(Edit difference data)
= Beginning of Section =
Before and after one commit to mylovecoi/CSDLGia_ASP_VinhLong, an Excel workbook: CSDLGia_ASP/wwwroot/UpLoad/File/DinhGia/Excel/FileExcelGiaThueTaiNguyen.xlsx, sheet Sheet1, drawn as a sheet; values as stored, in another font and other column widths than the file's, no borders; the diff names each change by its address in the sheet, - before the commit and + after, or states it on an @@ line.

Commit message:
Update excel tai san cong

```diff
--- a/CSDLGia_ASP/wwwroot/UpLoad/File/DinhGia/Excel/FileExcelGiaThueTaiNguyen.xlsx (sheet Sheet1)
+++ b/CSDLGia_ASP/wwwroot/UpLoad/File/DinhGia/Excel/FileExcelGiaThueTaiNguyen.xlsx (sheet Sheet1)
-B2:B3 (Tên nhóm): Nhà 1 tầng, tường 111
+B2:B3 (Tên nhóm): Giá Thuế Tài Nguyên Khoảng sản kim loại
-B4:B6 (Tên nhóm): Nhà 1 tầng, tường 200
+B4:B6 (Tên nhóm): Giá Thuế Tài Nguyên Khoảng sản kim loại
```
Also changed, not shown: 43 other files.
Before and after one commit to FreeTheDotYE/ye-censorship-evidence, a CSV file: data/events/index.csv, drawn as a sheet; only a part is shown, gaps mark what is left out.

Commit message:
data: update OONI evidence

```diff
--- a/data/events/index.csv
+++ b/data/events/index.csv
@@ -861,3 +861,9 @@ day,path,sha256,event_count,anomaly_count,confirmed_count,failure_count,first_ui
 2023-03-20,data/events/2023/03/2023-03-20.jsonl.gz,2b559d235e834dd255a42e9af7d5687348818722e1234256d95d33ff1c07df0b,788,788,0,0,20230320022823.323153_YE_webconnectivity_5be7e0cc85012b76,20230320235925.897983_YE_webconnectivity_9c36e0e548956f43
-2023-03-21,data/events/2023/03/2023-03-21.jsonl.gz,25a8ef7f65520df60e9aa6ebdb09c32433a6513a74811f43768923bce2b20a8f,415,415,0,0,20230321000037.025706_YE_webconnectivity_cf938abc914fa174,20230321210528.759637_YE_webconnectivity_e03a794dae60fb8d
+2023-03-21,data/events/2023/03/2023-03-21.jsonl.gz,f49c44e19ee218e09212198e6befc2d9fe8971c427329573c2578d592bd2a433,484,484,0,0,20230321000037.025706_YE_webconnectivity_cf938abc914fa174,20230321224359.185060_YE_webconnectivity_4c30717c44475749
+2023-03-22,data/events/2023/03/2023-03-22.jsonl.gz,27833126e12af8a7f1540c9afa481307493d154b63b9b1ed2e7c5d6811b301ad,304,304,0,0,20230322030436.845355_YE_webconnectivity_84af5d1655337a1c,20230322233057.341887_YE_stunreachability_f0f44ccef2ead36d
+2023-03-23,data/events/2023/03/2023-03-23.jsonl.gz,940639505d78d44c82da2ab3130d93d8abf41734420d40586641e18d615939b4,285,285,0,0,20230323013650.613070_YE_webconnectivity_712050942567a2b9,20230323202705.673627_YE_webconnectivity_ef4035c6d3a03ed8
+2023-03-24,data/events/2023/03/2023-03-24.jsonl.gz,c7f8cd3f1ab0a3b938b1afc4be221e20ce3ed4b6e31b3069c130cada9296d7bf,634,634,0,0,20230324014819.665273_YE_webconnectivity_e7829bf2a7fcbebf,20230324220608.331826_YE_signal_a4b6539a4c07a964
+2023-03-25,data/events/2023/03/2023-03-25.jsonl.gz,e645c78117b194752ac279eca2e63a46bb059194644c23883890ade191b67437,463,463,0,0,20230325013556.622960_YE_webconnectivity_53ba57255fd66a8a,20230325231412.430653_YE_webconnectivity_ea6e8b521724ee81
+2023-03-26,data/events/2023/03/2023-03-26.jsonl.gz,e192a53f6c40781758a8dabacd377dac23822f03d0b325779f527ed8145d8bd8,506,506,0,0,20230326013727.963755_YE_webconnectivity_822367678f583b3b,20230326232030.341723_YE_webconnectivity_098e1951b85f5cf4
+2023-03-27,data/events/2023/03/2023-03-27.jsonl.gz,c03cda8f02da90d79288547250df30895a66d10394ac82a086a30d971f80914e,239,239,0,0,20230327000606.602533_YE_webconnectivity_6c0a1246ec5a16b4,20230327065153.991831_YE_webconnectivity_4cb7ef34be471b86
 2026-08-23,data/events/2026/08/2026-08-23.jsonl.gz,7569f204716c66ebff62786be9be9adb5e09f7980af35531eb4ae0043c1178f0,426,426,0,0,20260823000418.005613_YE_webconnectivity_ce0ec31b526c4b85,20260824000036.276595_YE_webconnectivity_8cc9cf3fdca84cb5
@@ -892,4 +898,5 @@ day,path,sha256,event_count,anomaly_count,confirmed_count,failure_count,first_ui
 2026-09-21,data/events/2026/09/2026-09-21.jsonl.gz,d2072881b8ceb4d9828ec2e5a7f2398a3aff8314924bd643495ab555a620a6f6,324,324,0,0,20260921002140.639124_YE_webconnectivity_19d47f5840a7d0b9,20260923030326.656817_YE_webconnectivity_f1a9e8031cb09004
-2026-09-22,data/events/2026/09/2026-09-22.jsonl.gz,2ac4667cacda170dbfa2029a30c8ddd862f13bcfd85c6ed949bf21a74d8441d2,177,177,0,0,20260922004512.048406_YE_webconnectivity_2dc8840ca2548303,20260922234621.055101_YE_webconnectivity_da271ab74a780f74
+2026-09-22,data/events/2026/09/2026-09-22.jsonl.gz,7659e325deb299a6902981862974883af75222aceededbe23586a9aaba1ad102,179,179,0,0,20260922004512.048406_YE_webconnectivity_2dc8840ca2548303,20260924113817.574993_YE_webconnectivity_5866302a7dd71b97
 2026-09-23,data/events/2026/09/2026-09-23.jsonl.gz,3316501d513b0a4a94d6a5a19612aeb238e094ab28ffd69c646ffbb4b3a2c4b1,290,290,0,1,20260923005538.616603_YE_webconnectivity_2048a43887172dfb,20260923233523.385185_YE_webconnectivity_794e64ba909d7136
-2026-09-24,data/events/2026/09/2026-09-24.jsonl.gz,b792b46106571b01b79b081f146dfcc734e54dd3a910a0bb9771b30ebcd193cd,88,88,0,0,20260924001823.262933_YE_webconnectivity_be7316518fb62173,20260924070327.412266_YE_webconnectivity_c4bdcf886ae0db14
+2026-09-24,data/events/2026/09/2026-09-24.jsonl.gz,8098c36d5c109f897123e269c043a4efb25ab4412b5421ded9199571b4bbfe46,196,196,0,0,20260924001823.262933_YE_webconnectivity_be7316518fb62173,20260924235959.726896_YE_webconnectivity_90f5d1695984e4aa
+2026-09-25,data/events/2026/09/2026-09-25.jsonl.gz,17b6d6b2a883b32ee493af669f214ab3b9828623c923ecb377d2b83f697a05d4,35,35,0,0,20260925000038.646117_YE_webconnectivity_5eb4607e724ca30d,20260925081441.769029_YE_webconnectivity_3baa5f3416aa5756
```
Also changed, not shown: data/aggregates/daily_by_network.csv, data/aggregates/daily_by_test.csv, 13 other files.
= End of Section =
> [Exercise goal]: Which lines in the data above hold the string "index"? Show each one.

> [Answer section]:
Before and after one commit to FreeTheDotYE/ye-censorship-evidence, a CSV file: data/events/index.csv, drawn as a sheet; only a part is shown, gaps mark what is left out.
--- a/data/events/index.csv
+++ b/data/events/index.csv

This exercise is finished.